Source: Royal Academy of Arts
For anyone interested in Freud‘s methods or what he would have been like to sit for, “Man with a Blue Scarf: On Sitting for a Portrait by Lucian Freud” by Martin Gayford is a fascinating read. It is a diary of the creation of a portrait from the point of view of the sitter, a diary of mutual observation.
This medium-sized portrait took Freud seven months to paint. And this was considered speedy for him.
I like Freud’s cheekiness and contrariness – tell him to do something and he will do the opposite. While sitting for his portrait, Andrew Parker Bowles complained that his stomach was protruding from his jacket in an unflattering way. Freud admits, “He complained a bit about it, so I thought I’d better emphasise it more”. (1)
Source: National Portrait Gallery London
The diary is littered with Freud’s observations of the essence of his portraiture. I particularly like:
“I would wish my portraits to be of the people, not like them. Not having a look of the sitter, being them. I didn’t want to get just a likeness like a mimic, but to portray them, like an actor… as far as I am concerned, the paint is the person. I want it to work for me just as flesh does.” (2)
Interestingly, Freud mostly avoided painting actors and politicians – he found it difficult to capture the essence of a person whose career was spent masking or suppressing their own identity. (3)
Portraiture as a relationship
The strongest feeling after emerging from the book is the intensity of the relationship between painter and sitter. There is frustration and curiosity on both sides as well as a mutual desire to complete the work. Gayford was quite engaged in the process and I think that comes through in the painting – his is an intense, questioning gaze. Other, less actively interested subjects of Freud’s paintings can look a little disengaged, even lost. Maybe they just wish the process would end!
The intensity of the sittings can mean that the emotional state of the sitter, or some would say, the soul, is revealed. Freud’s portrait of John Minton is a perfect example. About 5 years after this portrait was completed, “Minton … committed suicide. Photographs of him, however, reveal far less – almost none – of the inner tension and anxiety so apparent in LF’s painting”. (4)
Source: Artistic Determinisim
A comment made in this book and also in another book on Freud resonated with me, particularly as a similar sentiment was expressed in a documentary I recently watched on Margaret Olley.
It is what I am thinking of as creative freeze – the idea of being so over-awed by great art that you think to yourself, “How can I possibly be as good as that? Why would the world need anything I create?”
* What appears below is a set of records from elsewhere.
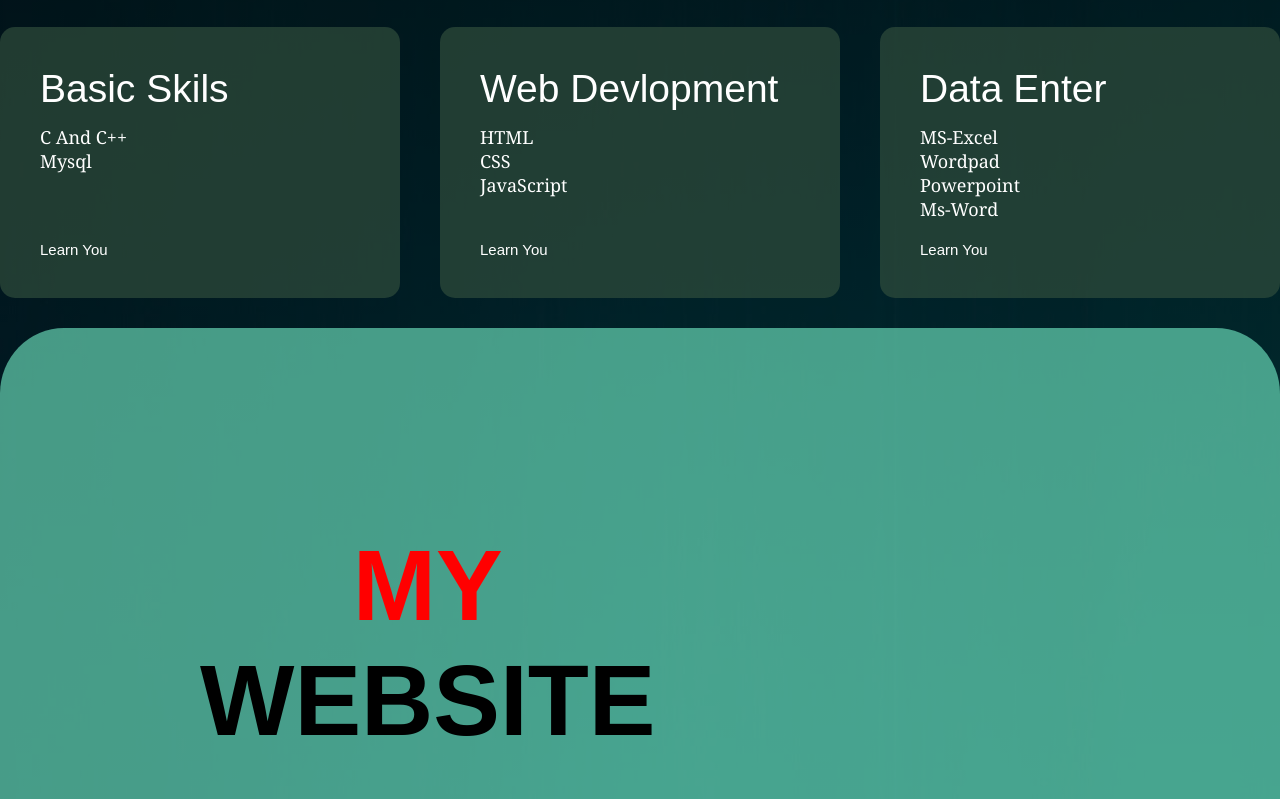
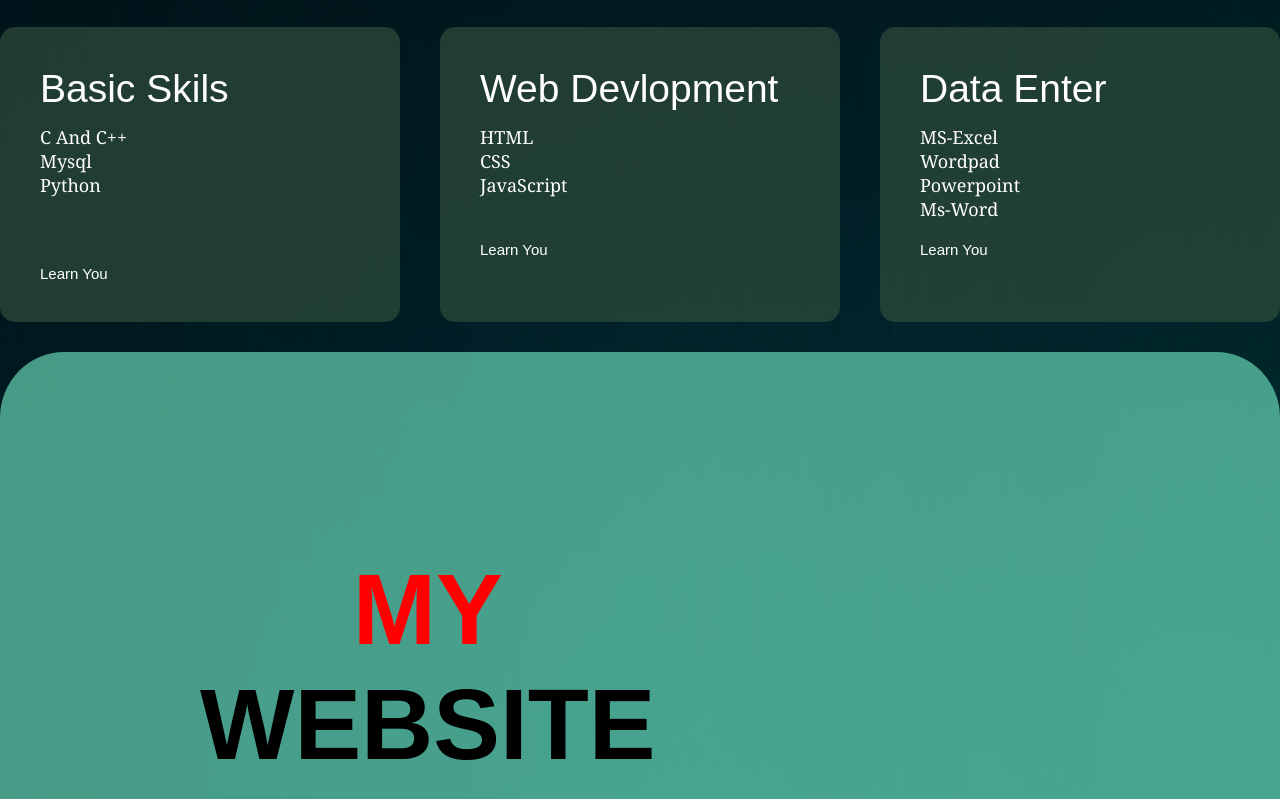
Before and after one commit to Arjun-murmu/portfolio_page.github.io, a plain HTML site: page index.html in a window 1280 px wide. Shown: the part 1310-2109 px from the top of the page. Drawn offline with Linux system fonts and the light colour scheme.

Commit message:
Update index.html

```diff
--- a/index.html
+++ b/index.html
@@ -77,7 +77,9 @@
             <div>
                 <h2>Basic Skils</h2>
                 <P>C And C++<br>
-                    Mysql<br><br><br>
+                    Mysql<br>
+                    Python<br>
+                    <br><br>
 
                 </P>
                 <a href="https://www.w3schools.com/c/index.php">Learn You</a>
```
In the book “Freud at Work”, Freud uses this idea to explain why Bruce Bernard abandoned painting:
“I think if you are going to paint, you’ve got to use any art you see as being there entirely for you, to help you. If you “admire” it in that sense, I think maybe you’re gone” (5)
Portraiture is challenging – even for the masters!
This diary also emphasises for me that painting, even for a master, can be a lengthy and frustrating process. Not every painting works and indeed the ones that the artist thinks work may not be appreciated by the sitter.
I was surprised to read that Freud did not like to look at his work after it was finished, often turning completed paintings face to the wall. (6)
So, here are a few pieces inspired by Freud.
Working from life: An oil sketch I did of myself by looking in the mirror – it is around my 40th birthday, so I’m not looking terribly impressed:
Looking at intensity and structure: Unfinished oil sketch …
Chasing the structure: Charcoal study
The question remains, whether I have the stamina to work on a months-long portrait from life… I’m looking for a victim, so stay tuned!
(1)Martin Gayford Man with a Blue Scarf: On Sitting for a Portrait by Lucian Freud, (Thames & Hudson Ltd 2010), p 107.
(2) Gayford, p. 112
(3) Gayford, p. 209.
(4) Gayford, p. 116
(5) Lucian Freud in Conversation with Sebastian Smee Freud at Work, (Jonathon Cape, London 2006), p. 30
(6) Gayford, p. 81